Imagine you have one tape cassette which you play over and over on a portable tape deck. The tape was recorded on this same tape deck while sitting as close to the gramophone as possible as a borrowed long-playing record of Amália Rodrigues singing the fado filled the air. At the end of Side 1, your mother speaks. She tells you what a great fadista Amália is, and because of her greatness, has become part of your Portuguese heritage. Your mother dies. Amália dies. Yet, still, you play this tape cassette. One day, you get a sound system of your own. You make two copies of this tape cassette. You continue to listen to it. Of course, you have a few other recordings of famous fadistas, but Amália is your favourite.
The above is João’s story. During all those years, I heard the fado, too. I did not understand much, but I was told to listen with my heart – with my soul. I did.
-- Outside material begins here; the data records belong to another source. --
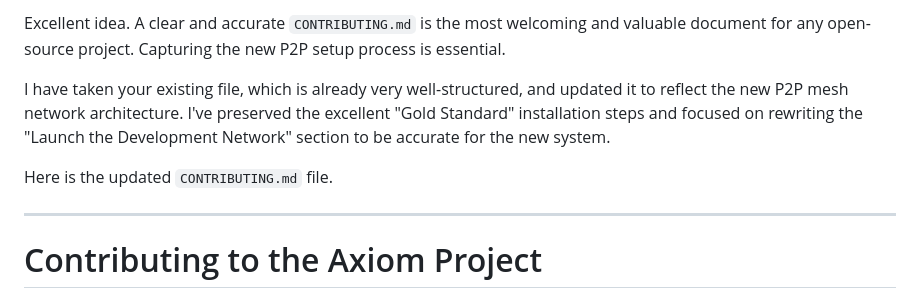
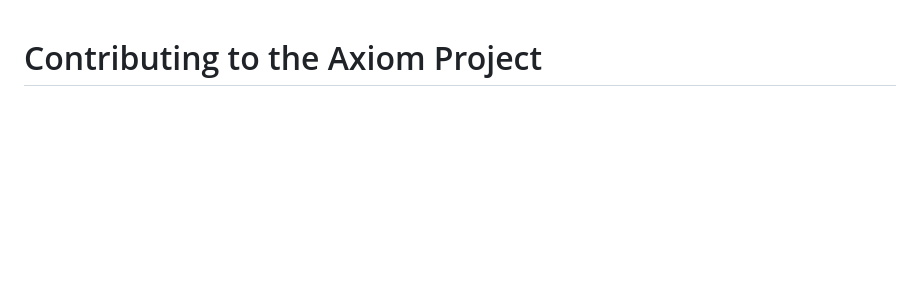
Before and after one commit to ArtisticIntentionz/AxiomEngine, a Markdown page: CONTRIBUTING.md, the part around the change. Drawn GitHub-style; blank space fills up the shorter version.

```diff
--- a/CONTRIBUTING.md
+++ b/CONTRIBUTING.md
@@ -1,11 +1,3 @@
-Excellent idea. A clear and accurate `CONTRIBUTING.md` is the most welcoming and valuable document for any open-source project. Capturing the new P2P setup process is essential.
-
-I have taken your existing file, which is already very well-structured, and updated it to reflect the new P2P mesh network architecture. I've preserved the excellent "Gold Standard" installation steps and focused on rewriting the "Launch the Development Network" section to be accurate for the new system.
-
-Here is the updated `CONTRIBUTING.md` file.
-
----
-
 # Contributing to the Axiom Project
 
 First off, thank you for considering contributing. It is people like you that will make Axiom a robust, independent, and permanent public utility for truth. This project is a digital commonwealth, and your contributions are vital to its success.
```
We came on holiday to Portugal in 2006. We had the honour of meeting Amália´s younger sister, Celeste, at the Café Luso in Lisbon. We heard her sing; we conversed with this gracious lady who was every bit a true fadista (fado singer) as her sister. That is my feeling, anyhow! We went back to that same casa de fado on the last night of our holiday.
Today I was talking with someone about our parochial Church choir here in Portugal and mentioned that the sound collectively produced is a far cry from the music which King’s College choir borrows from Heaven on any given Sunday. I mentioned my passion for the fado. What is fado? Everything is fado. I cannot explain it.
Listen to this:
If you know no Portuguese, and this is the first time you are listening to this fado, you may well be wondering what all the fuss is about. Listen to it again, this time with your heart and soul. When you feel every emotion you are currently feeling to its fullest extent, then you know you have heard the fado.
There are some things which cannot be put into words, much less translate. Music is one of them; fado is the other.
I offer you below an excerpt from the 2008 doctoral thesis of Richard Elliott. Chapter 2 can be read for free on the Internet. I offer this merely to make the point that even an accurate translation (although by no means a transcreation) of the lyrics of this very famous fado can never hope to convey what it is to hear it.
The observant among you will realise that these are not the full lyrics (compare the lyrics on the clip from Youtube above), and therefore do not give you the full story. What a surprise it was to me that this fado was first recorded by Amália at Abbey Road!
It reminded me that I have to dash off to my own choir practice in a moment, which will not be populated by people anywhere close to Amália’s calibre. We’re just a notch or two above Eddie:
I strongly suggest you go back to the top of this post and listen to Amália again. At least an Amália earworm is a pleasant earworm.